PROVIDED ENTRIES:
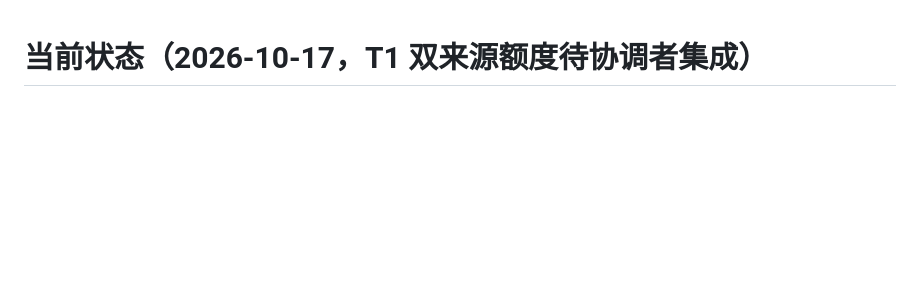
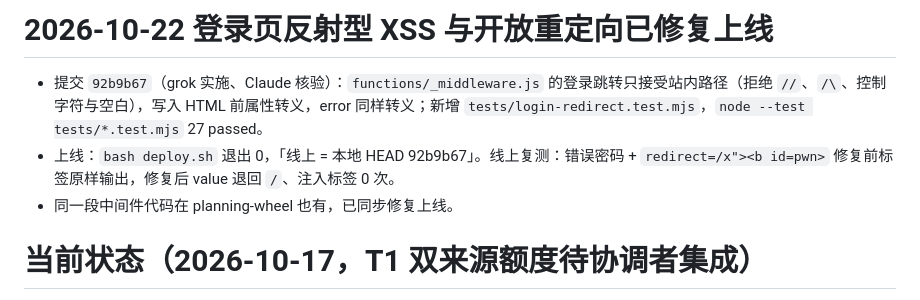
Before and after one commit to ranzi0000/ranzi-space, a Markdown page: PROGRESS.md, the part around the change. GitHub-like rendering; blank space fills up the shorter version.

Commit message:
PROGRESS：记录登录页 XSS 修复上线

```diff
--- a/PROGRESS.md
+++ b/PROGRESS.md
@@ -1,3 +1,9 @@
+# 2026-10-22 登录页反射型 XSS 与开放重定向已修复上线
+
+- 提交 `92b9b67`（grok 实施、Claude 核验）：`functions/_middleware.js` 的登录跳转只接受站内路径（拒绝 `//`、`/\`、控制字符与空白），写入 HTML 前属性转义，error 同样转义；新增 `tests/login-redirect.test.mjs`，`node --test tests/*.test.mjs` 27 passed。
+- 上线：`bash deploy.sh` 退出 0，「线上 = 本地 HEAD 92b9b67」。线上复测：错误密码 + `redirect=/x"><b id=pwn>` 修复前标签原样输出，修复后 value 退回 `/`、注入标签 0 次。
+- 同一段中间件代码在 planning-wheel 也有，已同步修复上线。
+
 # 当前状态（2026-10-17，T1 双来源额度待协调者集成）
 
 - 范围：仅第二轮计划 T1；在 `ranzi-space-r2` worktree 修改，未 add/commit/新建分支/push/部署，未操作浏览器、Kindle 或 LaunchAgent。
```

PROBLEM TO SOLVE:
Although the records include pictures, output only their text, exactly and completely.

RESPONSE FOR THIS EXERCISE:
Before and after one commit to ranzi0000/ranzi-space, a Markdown page: PROGRESS.md, the part around the change. GitHub-like rendering; blank space fills up the shorter version.

Commit message:
PROGRESS：记录登录页 XSS 修复上线

```diff
--- a/PROGRESS.md
+++ b/PROGRESS.md
@@ -1,3 +1,9 @@
+# 2026-10-22 登录页反射型 XSS 与开放重定向已修复上线
+
+- 提交 `92b9b67`（grok 实施、Claude 核验）：`functions/_middleware.js` 的登录跳转只接受站内路径（拒绝 `//`、`/\`、控制字符与空白），写入 HTML 前属性转义，error 同样转义；新增 `tests/login-redirect.test.mjs`，`node --test tests/*.test.mjs` 27 passed。
+- 上线：`bash deploy.sh` 退出 0，「线上 = 本地 HEAD 92b9b67」。线上复测：错误密码 + `redirect=/x"><b id=pwn>` 修复前标签原样输出，修复后 value 退回 `/`、注入标签 0 次。
+- 同一段中间件代码在 planning-wheel 也有，已同步修复上线。
+
 # 当前状态（2026-10-17，T1 双来源额度待协调者集成）
 
 - 范围：仅第二轮计划 T1；在 `ranzi-space-r2` worktree 修改，未 add/commit/新建分支/push/部署，未操作浏览器、Kindle 或 LaunchAgent。
```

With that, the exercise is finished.